Exercise data:
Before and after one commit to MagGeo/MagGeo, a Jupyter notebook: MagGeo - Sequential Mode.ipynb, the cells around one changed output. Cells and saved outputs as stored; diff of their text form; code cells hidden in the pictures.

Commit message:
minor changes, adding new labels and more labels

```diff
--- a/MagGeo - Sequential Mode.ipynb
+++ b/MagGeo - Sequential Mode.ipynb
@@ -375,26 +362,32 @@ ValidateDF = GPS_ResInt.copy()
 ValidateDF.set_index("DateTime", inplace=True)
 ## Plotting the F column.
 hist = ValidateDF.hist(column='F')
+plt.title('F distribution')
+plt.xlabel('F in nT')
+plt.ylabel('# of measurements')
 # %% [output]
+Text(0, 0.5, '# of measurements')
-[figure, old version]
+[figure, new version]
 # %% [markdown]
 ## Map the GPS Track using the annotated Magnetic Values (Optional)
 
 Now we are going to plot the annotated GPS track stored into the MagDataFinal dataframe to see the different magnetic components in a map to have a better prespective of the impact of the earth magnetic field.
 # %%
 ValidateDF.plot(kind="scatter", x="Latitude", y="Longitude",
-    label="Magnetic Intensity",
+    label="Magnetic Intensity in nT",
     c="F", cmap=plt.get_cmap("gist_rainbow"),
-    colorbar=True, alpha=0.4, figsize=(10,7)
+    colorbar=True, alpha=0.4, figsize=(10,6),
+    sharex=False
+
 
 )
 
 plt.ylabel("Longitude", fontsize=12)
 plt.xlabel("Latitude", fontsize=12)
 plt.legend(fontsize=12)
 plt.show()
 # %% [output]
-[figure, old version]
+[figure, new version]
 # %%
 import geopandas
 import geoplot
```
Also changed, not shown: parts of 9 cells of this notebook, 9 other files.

Exercise instructions:
Each line of the entries that contains "fontsize" counts once; state the total as a bare number.

Reply to the exercise:
3